How much can I borrow?
The amount that you can borrow will depend on a number of factors:
The more your property is worth, the more you will be able to borrow.
The lender will base their valuation assessment on how much your property could sell for on the open market.
If the property is in poor condition or there are some significant repairs that would be required before the property is sold, this will also be taken into account.
Some lenders will request that you have this work completed before they agree to lend to you.
When a lender is considering how much to lend, they will make an estimation of how long the borrower is likely to live for, as this will affect how much money they make from the deal.
This is why the applicant’s age is a consideration, as well as their health.
People who have previous or existing health conditions that could reduce their life expectancy may be able to borrow more money than people who are in good health.
Whether you have a second property because you inherited it or if you have multiple properties as a property investor, taking out Equity Release against your buy to let can be a very beneficial option.
For retired homeowners with a buy to let, they can take out Equity Release on the second property without worrying about not being able to leave their residential home to their beneficiaries.
For property investors aged over 55, releasing equity through a lifetime mortgage might be a preferable option to remortgaging the property, as it means you will not have the mandatory monthly mortgage payments to make.
However, be aware that lifetime mortgage interest rates may be higher than those available on the open market with conventional buy-to-let mortgage lenders.
The Equity Release Lifetime Mortgage loan on the buy-to-let is only repaid once you die.
Releasing equity through a standard remortgage is usually a more suitable option than a lifetime remortgage if you are a property investor looking to expand your property portfolio due to the likely difference in cost.
If you are considering a conventional buy-to-let mortgage or a lifetime mortgage, you should speak to a broker that is qualified in both areas, such as Boon Brokers, so that you can get advice on the most suitable type of finance solution.
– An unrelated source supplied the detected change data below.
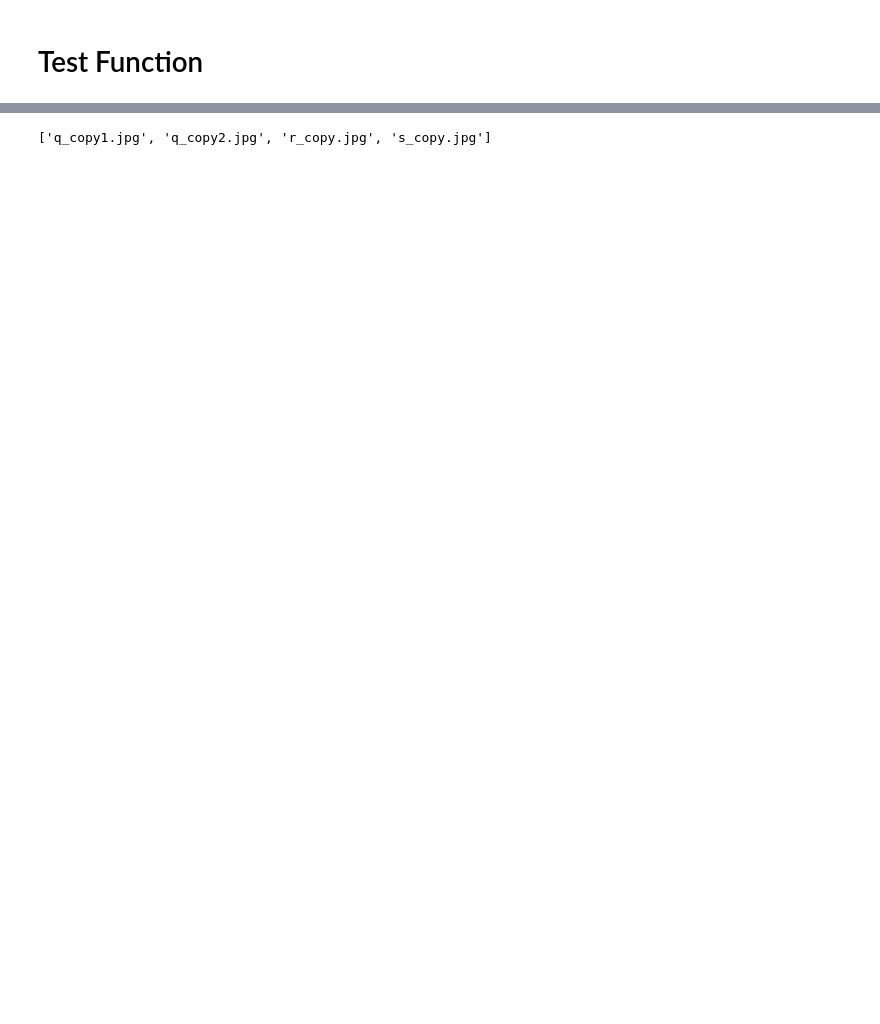
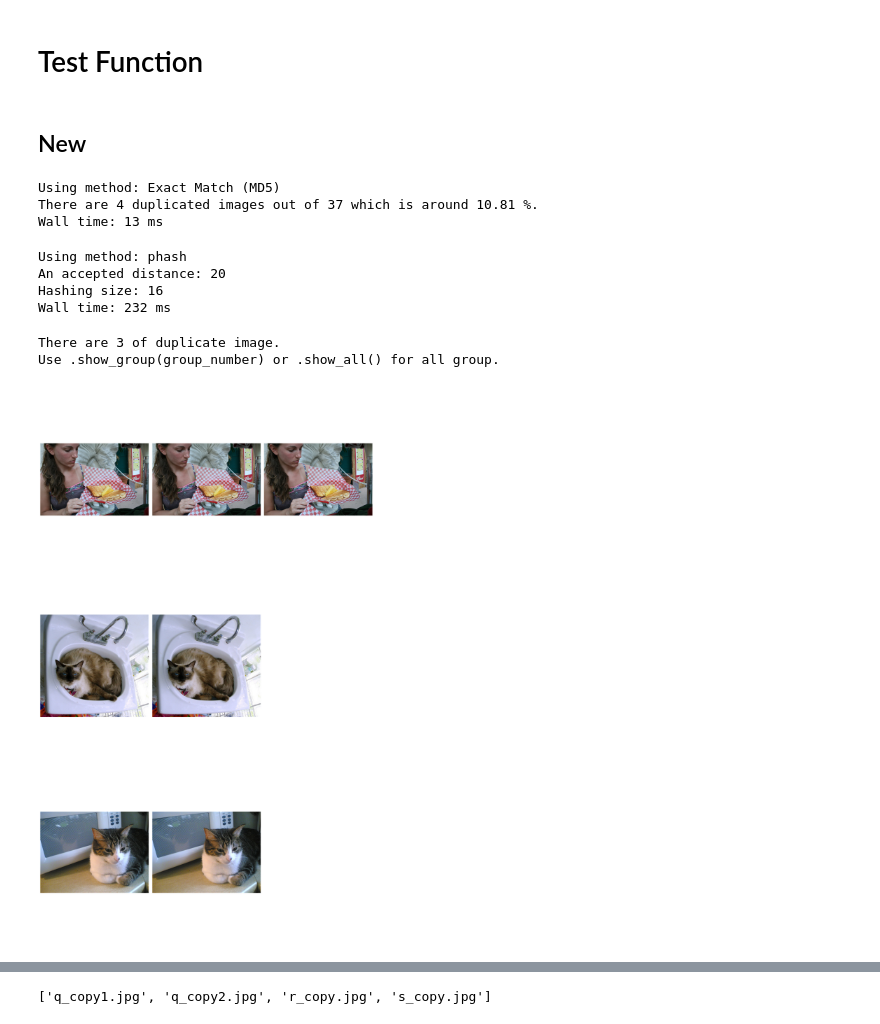
Before and after one commit to PCP55/yellowduck-dev, a Jupyter notebook: _dev/images/duplicate_images.ipynb, the cells around one changed output, grey strips where cells are left out. Drawn from its saved outputs; the diff is of its cells as text; code cells hidden in the pictures; blank space fills up the shorter version.

Commit message:
new image hashing, show image | text cleansing

```diff
--- a/_dev/images/duplicate_images.ipynb
+++ b/_dev/images/duplicate_images.ipynb
@@ -212,3 +387,30 @@ class duplicate():
 # Test Function
 # %%
 pic_path = '.\image_data'
+# %% [markdown]
+## New
+# %%
+%%time
+
+exact_dups = ImageDuplicate(pic_path)
+similar_group_dict, duplicate_list, non_duplicate_list = exact_dups.find_exact()
+# %% [output]
+Using method: Exact Match (MD5)
+There are 4 duplicated images out of 37 which is around 10.81 %.
+Wall time: 13 ms
+# %%
+%%time
+
+sim_dups = ImageDuplicate(pic_path)
+similar_group_dict, duplicate_list, non_duplicate_list = sim_dups.find_similar(hash_method = 'phash', distance = 20, hash_size = 16)
+# %% [output]
+Using method: phash
+An accepted distance: 20
+Hashing size: 16
+Wall time: 232 ms
+# %%
+ShowImageDuplicate(pic_path,similar_group_dict).show_all()
+# %% [output]
+There are 3 of duplicate image.
+Use .show_group(group_number) or .show_all() for all group.
+[figure, added]
```
Also changed, not shown: parts of 11 cells of this notebook, 15 other files.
If you would like to speak to an expert on buy to let Equity Release, our team at Boon Brokers can provide you with all of the information and guidance you need to find the right solution and the most cost-efficient deal.